Yves Rossy soared over Japan's iconic landmark Mount Fuji using jet-powered wings attached to his body.

Nicknamed Jetman, Rocketman and Fusionman, the Swiss pilot is the inventor of his own jet pack, with which he can fly up in the skies reaching speeds of 300 kilometres per hour.

His custom-built jetsuit is a backpack with carbon-fibre wings spanning about two metres, powered by four attached jet engines modified from large model aircraft engines.

With the 60-kilogram kit strapped on his back, Mr Rossy has flied over some of the world's most inspiring places, including the English Channel, the Grand Canyon and the scenic city of Rio de Janeiro, as well as flying in formation with jet airplanes and a Spitfire fighter in the US.
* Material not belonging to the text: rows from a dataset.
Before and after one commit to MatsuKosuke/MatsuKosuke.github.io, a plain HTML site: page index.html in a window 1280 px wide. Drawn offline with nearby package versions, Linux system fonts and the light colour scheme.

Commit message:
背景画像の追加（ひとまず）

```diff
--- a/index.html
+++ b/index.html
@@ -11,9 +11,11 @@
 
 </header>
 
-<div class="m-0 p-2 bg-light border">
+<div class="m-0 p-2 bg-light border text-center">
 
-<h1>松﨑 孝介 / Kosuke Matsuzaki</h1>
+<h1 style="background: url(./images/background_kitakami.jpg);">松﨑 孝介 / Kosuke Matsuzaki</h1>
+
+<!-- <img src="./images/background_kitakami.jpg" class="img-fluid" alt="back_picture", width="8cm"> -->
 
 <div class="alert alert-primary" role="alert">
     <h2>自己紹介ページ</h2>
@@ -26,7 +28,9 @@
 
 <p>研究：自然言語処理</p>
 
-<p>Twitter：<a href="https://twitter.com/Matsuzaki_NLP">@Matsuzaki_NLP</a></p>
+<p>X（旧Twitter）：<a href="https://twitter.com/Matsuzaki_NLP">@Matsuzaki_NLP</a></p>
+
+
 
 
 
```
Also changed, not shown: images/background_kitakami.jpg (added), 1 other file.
This time he circled Japan's highest and most revered mountain nine times over one week until last Sunday.



“It’s a fantastic privilege to be a little mosquito flying in front of that big mountain,” he said.
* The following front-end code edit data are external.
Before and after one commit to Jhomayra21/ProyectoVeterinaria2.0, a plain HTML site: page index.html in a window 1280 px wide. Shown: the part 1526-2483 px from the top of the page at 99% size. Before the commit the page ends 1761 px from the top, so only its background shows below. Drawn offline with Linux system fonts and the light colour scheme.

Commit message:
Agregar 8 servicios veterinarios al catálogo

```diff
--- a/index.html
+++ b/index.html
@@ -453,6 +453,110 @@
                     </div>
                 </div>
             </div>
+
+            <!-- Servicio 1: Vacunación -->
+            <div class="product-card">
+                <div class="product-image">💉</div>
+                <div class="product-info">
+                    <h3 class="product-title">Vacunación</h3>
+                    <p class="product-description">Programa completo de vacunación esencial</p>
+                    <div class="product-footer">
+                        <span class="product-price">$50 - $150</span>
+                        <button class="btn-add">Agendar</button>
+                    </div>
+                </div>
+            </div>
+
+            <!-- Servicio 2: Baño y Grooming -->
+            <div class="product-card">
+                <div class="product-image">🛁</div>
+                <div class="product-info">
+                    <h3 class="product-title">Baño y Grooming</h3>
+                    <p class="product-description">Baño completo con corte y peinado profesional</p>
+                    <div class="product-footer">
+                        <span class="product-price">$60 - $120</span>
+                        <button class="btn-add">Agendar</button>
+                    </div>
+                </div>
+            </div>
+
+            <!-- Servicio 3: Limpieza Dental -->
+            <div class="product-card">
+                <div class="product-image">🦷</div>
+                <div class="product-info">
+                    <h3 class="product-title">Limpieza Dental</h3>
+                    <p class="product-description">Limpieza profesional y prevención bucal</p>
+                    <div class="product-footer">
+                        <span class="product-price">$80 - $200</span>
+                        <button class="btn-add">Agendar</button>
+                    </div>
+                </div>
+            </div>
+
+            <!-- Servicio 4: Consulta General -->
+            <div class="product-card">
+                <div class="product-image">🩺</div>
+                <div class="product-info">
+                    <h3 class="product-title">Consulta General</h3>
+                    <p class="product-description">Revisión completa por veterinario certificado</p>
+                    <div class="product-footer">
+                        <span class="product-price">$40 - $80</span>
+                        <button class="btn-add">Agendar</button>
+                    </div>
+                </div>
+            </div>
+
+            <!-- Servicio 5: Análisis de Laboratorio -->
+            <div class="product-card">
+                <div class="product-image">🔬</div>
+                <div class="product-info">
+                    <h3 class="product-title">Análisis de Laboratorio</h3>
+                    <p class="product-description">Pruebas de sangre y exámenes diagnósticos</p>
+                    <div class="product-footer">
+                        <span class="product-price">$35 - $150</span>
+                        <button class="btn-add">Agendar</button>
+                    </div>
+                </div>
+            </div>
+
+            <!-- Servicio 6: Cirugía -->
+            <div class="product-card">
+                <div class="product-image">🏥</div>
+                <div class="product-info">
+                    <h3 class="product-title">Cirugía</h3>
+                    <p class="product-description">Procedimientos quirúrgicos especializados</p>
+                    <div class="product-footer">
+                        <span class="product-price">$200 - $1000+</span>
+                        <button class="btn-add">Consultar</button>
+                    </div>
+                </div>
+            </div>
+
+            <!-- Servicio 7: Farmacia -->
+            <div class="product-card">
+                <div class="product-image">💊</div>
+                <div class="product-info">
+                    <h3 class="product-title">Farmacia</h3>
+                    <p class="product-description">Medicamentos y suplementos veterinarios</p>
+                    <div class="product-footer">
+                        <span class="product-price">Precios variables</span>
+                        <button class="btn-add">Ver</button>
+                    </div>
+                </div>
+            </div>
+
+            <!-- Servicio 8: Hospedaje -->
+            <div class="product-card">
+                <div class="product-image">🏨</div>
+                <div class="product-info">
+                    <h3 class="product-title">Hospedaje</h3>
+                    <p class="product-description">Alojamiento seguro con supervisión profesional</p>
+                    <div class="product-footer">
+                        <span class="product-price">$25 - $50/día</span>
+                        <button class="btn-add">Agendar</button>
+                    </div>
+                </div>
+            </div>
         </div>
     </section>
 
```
Each flight lasted about 10 minutes, he dived from a helicopter, soared 3,657 metres high and parachuted back to earth from an altitude of 800 metres.

Yves Rossy jumps from a helicopter at an altitude of 3,600 meters (11,811 feet) and successfully flew the jet-powered carbon-Kevlar Jetwing near Mount Fuji

Mr Rossy said: "That's one of the most common dreams. Everyone has once dreamed to fly like a bird.

"And I am between human and bird. It's a human physiology with fixed wings."

Yves Rossy is currently a captain with Swiss International Air Lines on sabbatical leave.

Yves Rossy, known as the Jetman, descends by parachute after flying around Mount Fuji in Japan